For the year ended Mar 31,
*High NIMs and low NPAs have led to high and improving Return on Assets for the company
* Post Incofinâs investment in the company, companyâs capital adequacy ratio has remained high at 41.12% as on March 31, 2014 on standalone basis and 25.92% at Namra level.
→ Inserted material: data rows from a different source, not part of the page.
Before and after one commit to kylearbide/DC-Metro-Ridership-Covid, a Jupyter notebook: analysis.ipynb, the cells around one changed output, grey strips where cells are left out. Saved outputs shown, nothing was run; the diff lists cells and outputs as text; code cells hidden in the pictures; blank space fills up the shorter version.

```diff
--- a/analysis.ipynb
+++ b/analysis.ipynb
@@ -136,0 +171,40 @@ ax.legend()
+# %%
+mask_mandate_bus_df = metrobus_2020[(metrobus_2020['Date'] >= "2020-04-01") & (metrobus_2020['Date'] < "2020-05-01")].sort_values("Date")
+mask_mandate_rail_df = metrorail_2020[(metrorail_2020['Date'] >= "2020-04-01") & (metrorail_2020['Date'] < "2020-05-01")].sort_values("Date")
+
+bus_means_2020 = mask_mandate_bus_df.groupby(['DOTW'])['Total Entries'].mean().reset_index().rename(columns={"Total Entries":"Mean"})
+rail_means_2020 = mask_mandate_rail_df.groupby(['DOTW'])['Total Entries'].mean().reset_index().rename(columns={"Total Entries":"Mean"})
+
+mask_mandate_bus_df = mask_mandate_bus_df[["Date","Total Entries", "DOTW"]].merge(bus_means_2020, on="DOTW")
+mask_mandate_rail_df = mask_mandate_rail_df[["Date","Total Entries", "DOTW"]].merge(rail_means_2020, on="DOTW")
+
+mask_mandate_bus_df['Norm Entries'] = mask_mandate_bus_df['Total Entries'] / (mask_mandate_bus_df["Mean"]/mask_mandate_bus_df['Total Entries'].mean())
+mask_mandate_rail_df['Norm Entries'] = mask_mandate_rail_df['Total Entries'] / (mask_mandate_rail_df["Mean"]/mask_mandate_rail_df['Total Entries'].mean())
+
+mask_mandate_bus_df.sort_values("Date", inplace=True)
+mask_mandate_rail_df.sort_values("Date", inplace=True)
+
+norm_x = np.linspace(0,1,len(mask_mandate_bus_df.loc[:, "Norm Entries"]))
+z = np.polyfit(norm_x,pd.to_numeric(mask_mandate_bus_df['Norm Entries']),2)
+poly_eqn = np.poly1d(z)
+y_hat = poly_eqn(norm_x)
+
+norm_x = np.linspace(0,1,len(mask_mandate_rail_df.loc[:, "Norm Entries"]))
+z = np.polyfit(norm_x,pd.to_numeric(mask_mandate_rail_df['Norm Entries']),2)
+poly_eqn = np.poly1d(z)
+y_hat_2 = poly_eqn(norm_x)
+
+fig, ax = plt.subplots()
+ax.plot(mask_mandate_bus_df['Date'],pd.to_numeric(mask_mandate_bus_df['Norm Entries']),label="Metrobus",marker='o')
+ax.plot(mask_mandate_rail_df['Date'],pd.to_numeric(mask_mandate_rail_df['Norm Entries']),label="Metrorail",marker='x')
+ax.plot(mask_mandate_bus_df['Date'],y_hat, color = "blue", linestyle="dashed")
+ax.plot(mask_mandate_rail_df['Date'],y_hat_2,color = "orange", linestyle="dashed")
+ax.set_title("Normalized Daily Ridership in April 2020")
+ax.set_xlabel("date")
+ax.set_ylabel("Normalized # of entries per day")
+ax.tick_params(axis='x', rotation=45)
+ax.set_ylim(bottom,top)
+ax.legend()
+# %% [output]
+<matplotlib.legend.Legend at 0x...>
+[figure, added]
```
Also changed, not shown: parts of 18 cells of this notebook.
Company is adequately capitalised for at least two years and hence can grow at high rate.
Key Triggers for growth
Prior to FY10, although Arman was doing well it was still a small company and had high delinquencies (GNPAs in FY08: 2.9%, FY09: 3.30% and FY10:1.98%) and low RoAs. Also, the management didnât seem that much interested in the business (investments in equity shares as on March 31, 2009 and March 31, 2010). However, following events changed the approach of management as well as triggered growth for the company:
*Induction of Mr. Aalok Patel (son of MD) in the management team of the company: During FY10, Mr. Aalok Patel joined the company as executive director. Mr Patelâs educational background and experience in pretty interesting. He is MS in Accounting & Finance and is also a licensed CPA (equivalent to CA in India). He has worked with KPMG as sell. Induction of Mr. Patel bought about lot of positive changes in the company. He seems to have streamlined processes (no auditor qualification in FY13 and FY14 AR), focussed management (selling of equity shares in FY11) on microfinance business (leading to lower NPAs) and has also bought in private equity in the company. Since his induction there has been steady rise in companyâs AUM and disbursements.
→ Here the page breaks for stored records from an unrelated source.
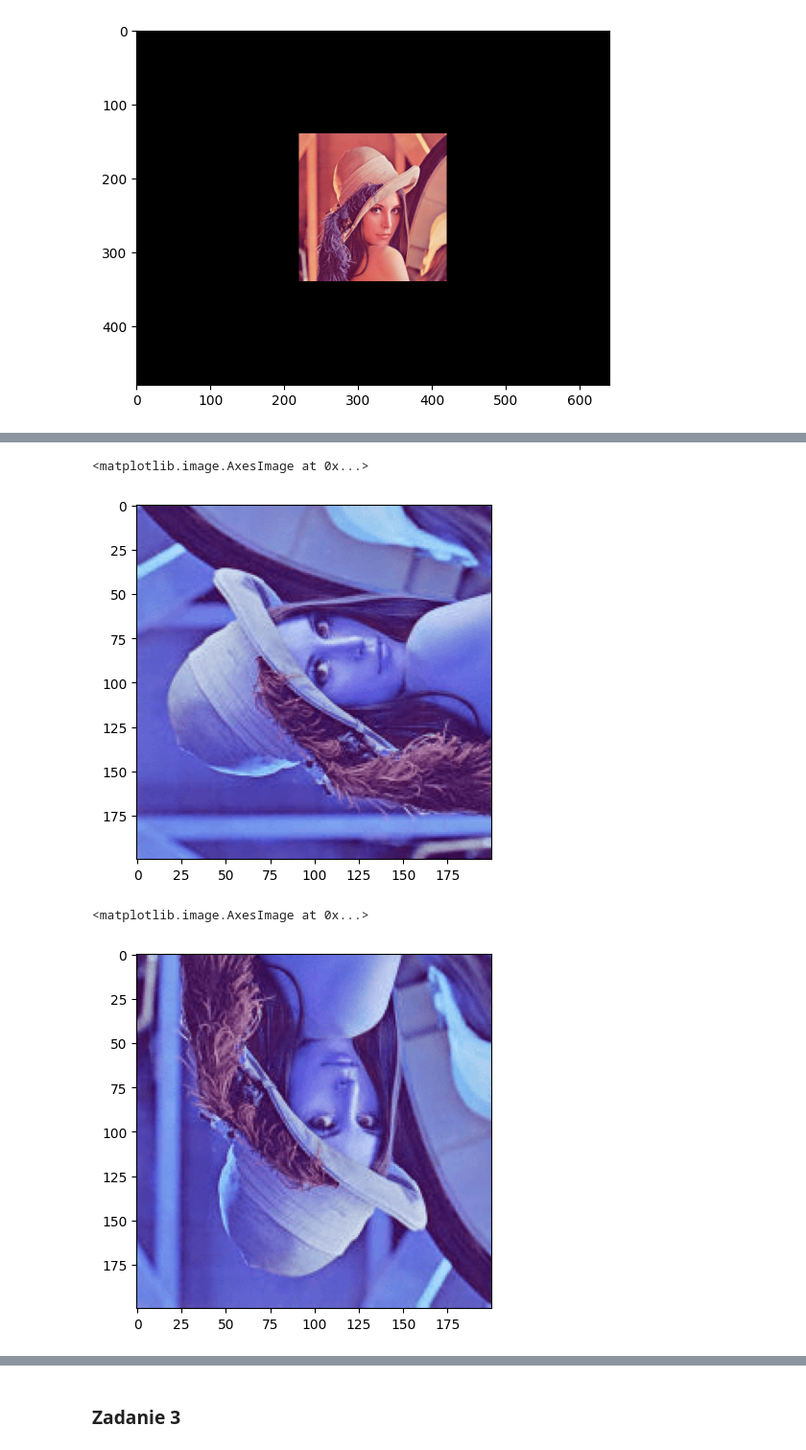
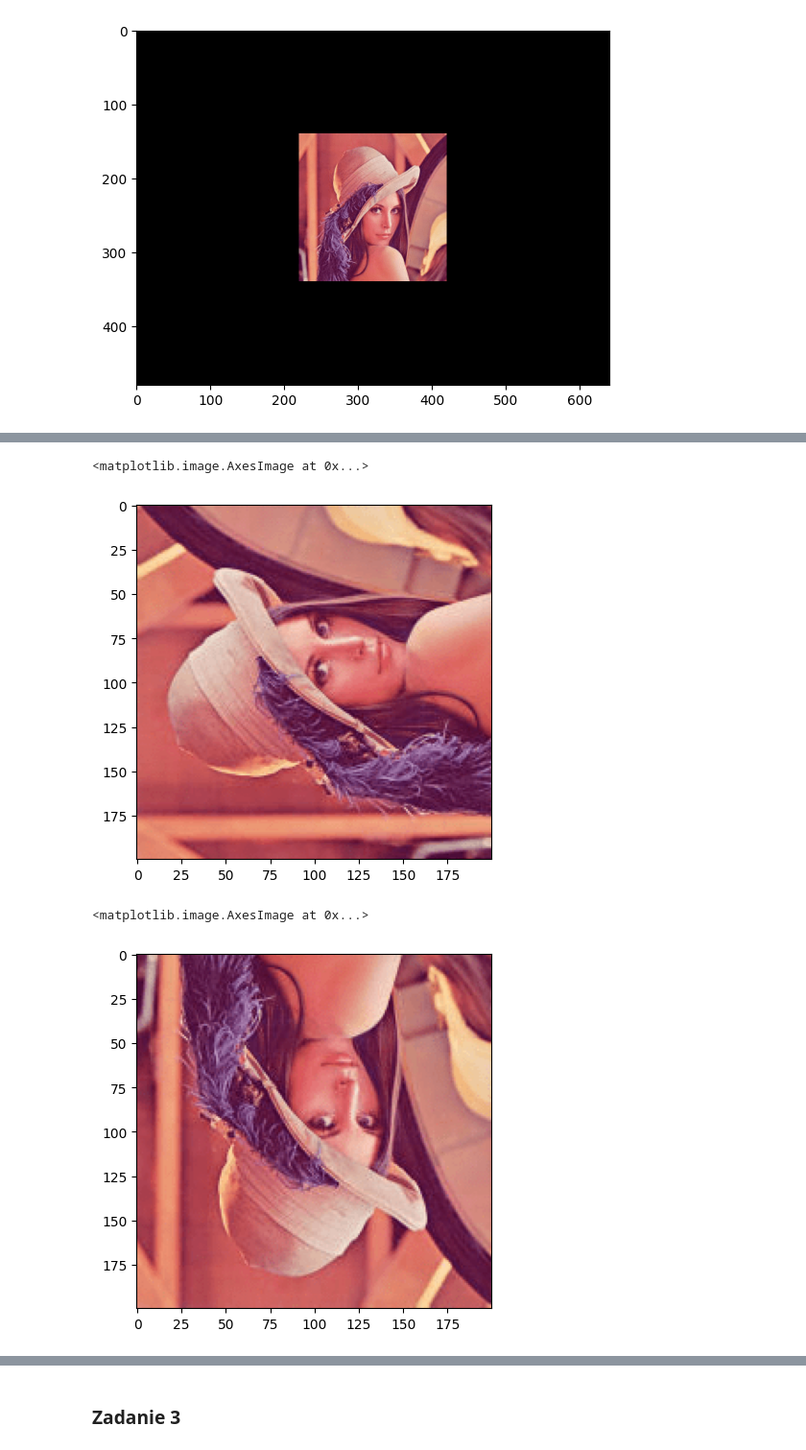
Before and after one commit to MartynaSzymanskaGitHub/przetwarzanie_obrazow, a Jupyter notebook: lab1.ipynb, the cells around one changed output, grey strips where cells are left out. Shown at 96% size. Saved outputs shown, nothing was run; the diff lists cells and outputs as text; code cells hidden in the pictures.

```diff
--- a/lab1.ipynb
+++ b/lab1.ipynb
@@ -336,23 +336,23 @@ for i in range(200):
     for j in range(200):
         matrix_rotate[j][i] = img[i][size - j - 1]
 
-
+matrix_rotate = cv2.cvtColor(matrix_rotate, cv2.COLOR_BGR2RGB)
 plt.imshow(matrix_rotate)
 # %% [output]
 <matplotlib.image.AxesImage at 0x...>
-[figure, old version]
+[figure, new version]
 # %%
 # obrot o 180
 matrix_rotate = np.empty([200, 200,3], dtype = np.float32)
 img = (cv2.imread("lenna_cropped.png") /255.0).astype(np.float32)
 
 matrix_rotate = img[:,::-1]
 matrix_rotate = img[::-1]
-
+matrix_rotate = cv2.cvtColor(matrix_rotate, cv2.COLOR_BGR2RGB)
 plt.imshow(matrix_rotate)
 # %% [output]
 <matplotlib.image.AxesImage at 0x...>
-[figure, old version]
+[figure, new version]
 # %%
 #rozszerzenia macierzy do kwadratu MxM (jeżeli M>N) - kolumny po lewej i prawej stronie są wyzerowane
 
```
Also changed, not shown: parts of 14 cells of this notebook.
*Entry into microfinance business: Company entered microfinance business in FY09 and has steadily grown it and is now concentrating more on this segment compared to vehicle finance. Prior to Andhra Pradesh crisis, microfinance was considered to be a high growth and low risk business. Post the Andhra Pradesh crisis lot of positive steps have been taken by RBI in terms of regulating the microfinance industry like cap on interest rates to be charged by the company, giving licenses to microfinance companies, provisioning, etc which has led to improvement in liquidity for the industry as well as equity funding. Granting banking license to Bandhan Microfinance by RBI was a big positive step for the microfinance industry.
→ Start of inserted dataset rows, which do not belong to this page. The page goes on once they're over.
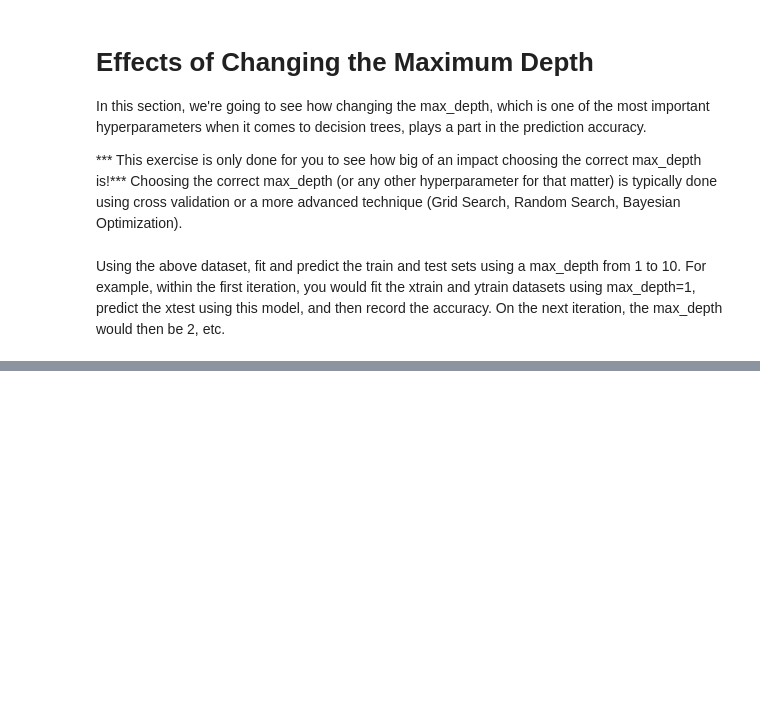
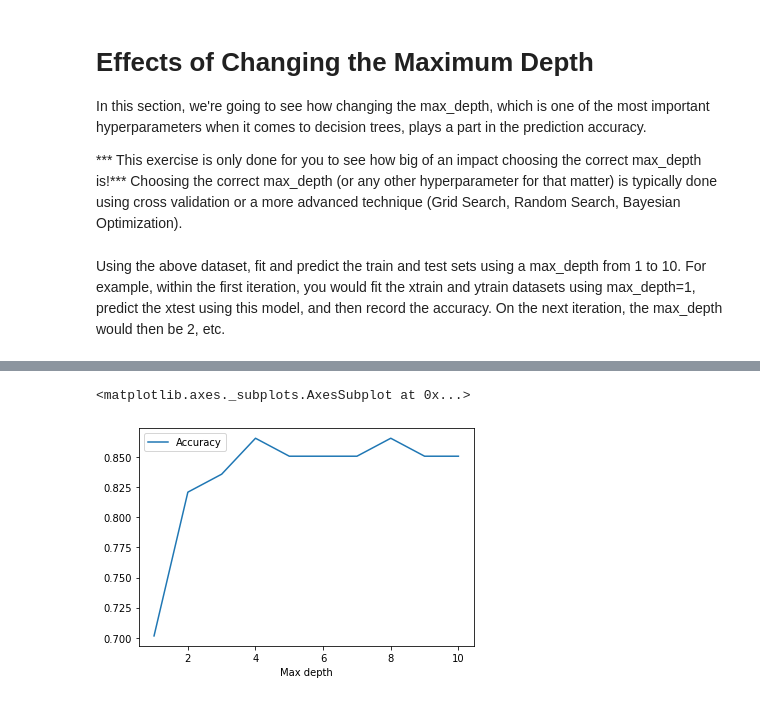
Before and after one commit to mlukan/GDA3B2021, a Jupyter notebook: Martin Lukan DecisionTrees.ipynb, the cells around one changed output, grey strips where cells are left out. Drawn from its saved outputs; the diff is of its cells as text; code cells hidden in the pictures; blank space fills up the shorter version.

```diff
--- a/Martin Lukan DecisionTrees.ipynb
+++ b/Martin Lukan DecisionTrees.ipynb
@@ -87,7 +228,10 @@ Using the above dataset, fit and predict the train and test sets using a max_dep
 # Record these accuracies in a list (i.e. list_of_accuracies.append(accuracy))
 list_of_accuracies = []
 for i in range(1, 11):
-  # INSERT CODE HERE
+  model= DecisionTreeClassifier(max_depth=i)
+  model.fit(Xp_train, yp_train)
+  list_of_accuracies.append([i,model.score(Xp_test,yp_test)])
 # %%
 # Plot these accuracies using matplotlib with the accuracies on the y-axis and the max_depth on the x-axis.
-# INSERT CODE HERE
+accuracydf=pd.DataFrame(list_of_accuracies, columns = ['Max depth', 'Accuracy'])
+accuracydf
@@ -93,0 +250,5 @@ for i in range(1, 11):
+# %%
+accuracydf.plot.line(x='Max depth',y='Accuracy')
+# %% [output]
+<matplotlib.axes._subplots.AxesSubplot at 0x...>
+[figure, added]
```
Also changed, not shown: parts of 18 cells of this notebook.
Infusion of PE funding by Incofin: Incofin invested Rs.15 crore of equity in the company in FY12. Incofin is a specialized fund management company with more than 12 years of experience in microfinance. It has portfolio of over 100 MFIs. The shares were allotted to Incofin at Rs.56.25/share. Incofinâs experience and expertise hasbenefitedthe company.
* Highly underpenetrated MFI sector: MFI is a highly underpenetrated sector and if the sector is regulated properly, it can have above average rate of growth. In my opinion, because of high underpenetration, most of the companies will have high rates of growth. The sector has high NIMs and decent ROAs (comparable to even few of the HFCs). There are very few listed companies in the sector and those listed can have high scarcity premium.
* High NIMs and healthy growth in NIIs
* Adequate capitalisation
* On account of social pressure delinquencies are low
* High Competition and regulatory issues:MFI is a highly competitive sector and Arman is among the lowest quartile in terms of size. It becomes very important for the company to grow conservatively and learn from the lessons of Andhra Pradesh (unprecedented growth, charging high interest rates, ghost loans, employees siphoning off money etc). However, post the regulations by RBI (Malegaon committee report) and regular circulars (available on RBI website), the regulatory issues seems to have been sorted out.
* Presence only in Gujarat: The company has presence only in Gujarat any political issue in the region can adversely affect the company. Although, the company is trying to enter Madhya Pradesh, it will take time for them to establish.
*Low promoter holding: The promoters have low holding in the company (29.95%). Further, fund raising can happen at Namra level since its 100% subsidiary of Arman. Its a highly illiquid stock and valuations dont seem cheap as they were earlier.
(Disc: I am positively biased towards the stock and hold it from much lower levels)